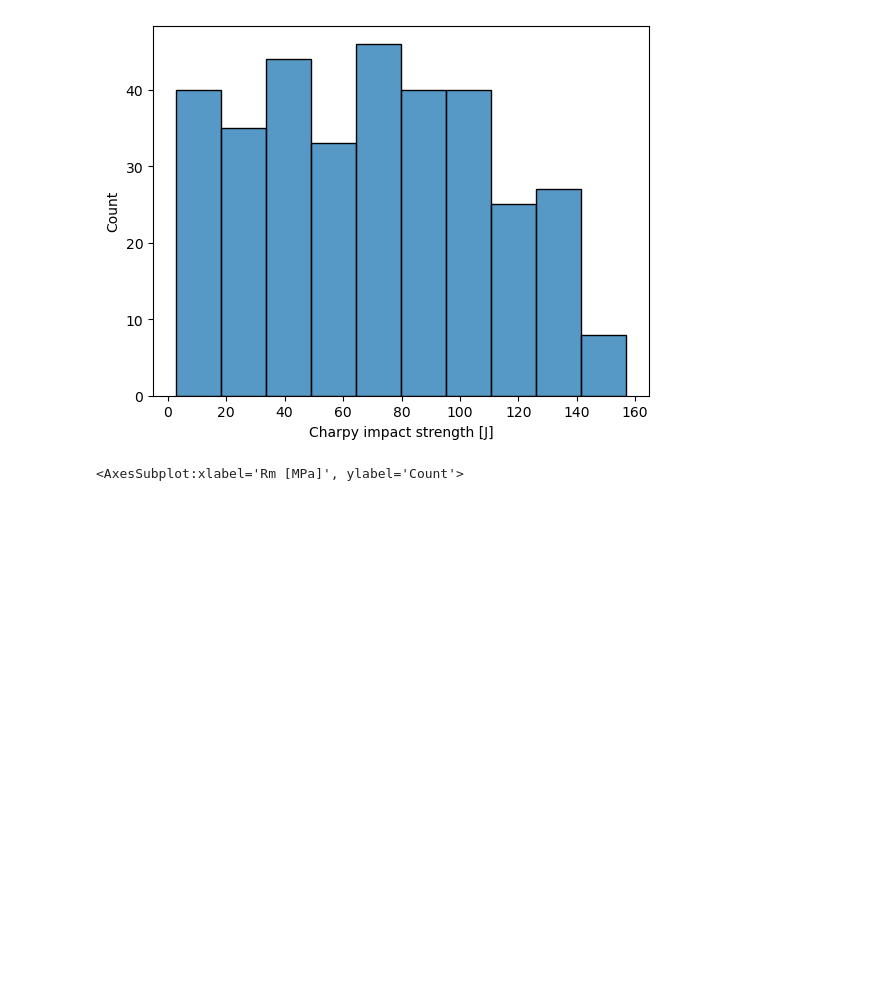
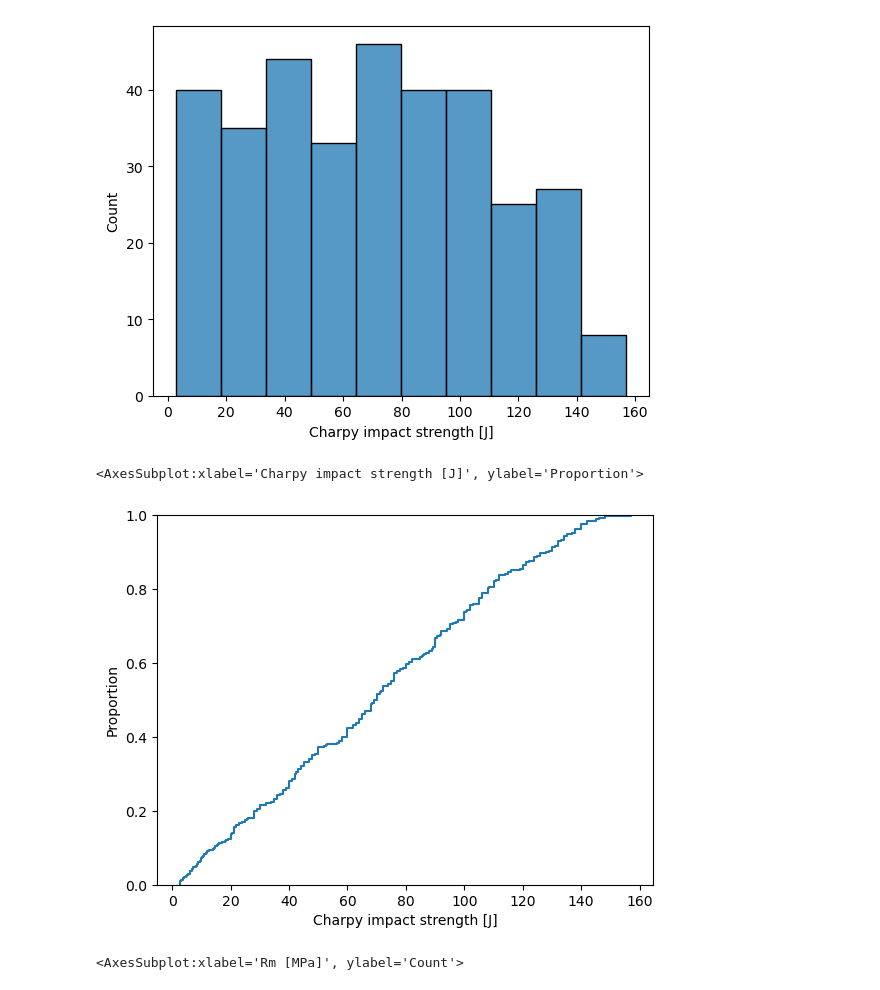
Before and after one commit to akbuchowicz/foundry-project, a Jupyter notebook: data_preprocessing.ipynb, the cells around one changed output. Saved outputs shown, nothing was run; the diff lists cells and outputs as text; code cells hidden in the pictures; blank space fills up the shorter version.

```diff
--- a/data_preprocessing.ipynb
+++ b/data_preprocessing.ipynb
@@ -334,6 +339,11 @@ sns.histplot(df_y['Charpy impact strength [J]'])
 # %% [output]
 <AxesSubplot:xlabel='Charpy impact strength [J]', ylabel='Count'>
 [figure]
+# %%
+sns.ecdfplot(data=df_y['Charpy impact strength [J]'])
+# %% [output]
+<AxesSubplot:xlabel='Charpy impact strength [J]', ylabel='Proportion'>
+[figure, added]
 # %%
 sns.histplot(df_y['Rm [MPa]'])
 # %% [output]
```
Also changed, not shown: parts of 3 cells of this notebook.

**Exercise requirements:** When you write out the data, keep every line exact and drop the pictures.

**Answer to this task:**
Before and after one commit to akbuchowicz/foundry-project, a Jupyter notebook: data_preprocessing.ipynb, the cells around one changed output. Saved outputs shown, nothing was run; the diff lists cells and outputs as text; code cells hidden in the pictures; blank space fills up the shorter version.

```diff
--- a/data_preprocessing.ipynb
+++ b/data_preprocessing.ipynb
@@ -334,6 +339,11 @@ sns.histplot(df_y['Charpy impact strength [J]'])
 # %% [output]
 <AxesSubplot:xlabel='Charpy impact strength [J]', ylabel='Count'>
 [figure]
+# %%
+sns.ecdfplot(data=df_y['Charpy impact strength [J]'])
+# %% [output]
+<AxesSubplot:xlabel='Charpy impact strength [J]', ylabel='Proportion'>
+[figure, added]
 # %%
 sns.histplot(df_y['Rm [MPa]'])
 # %% [output]
```
Also changed, not shown: parts of 3 cells of this notebook.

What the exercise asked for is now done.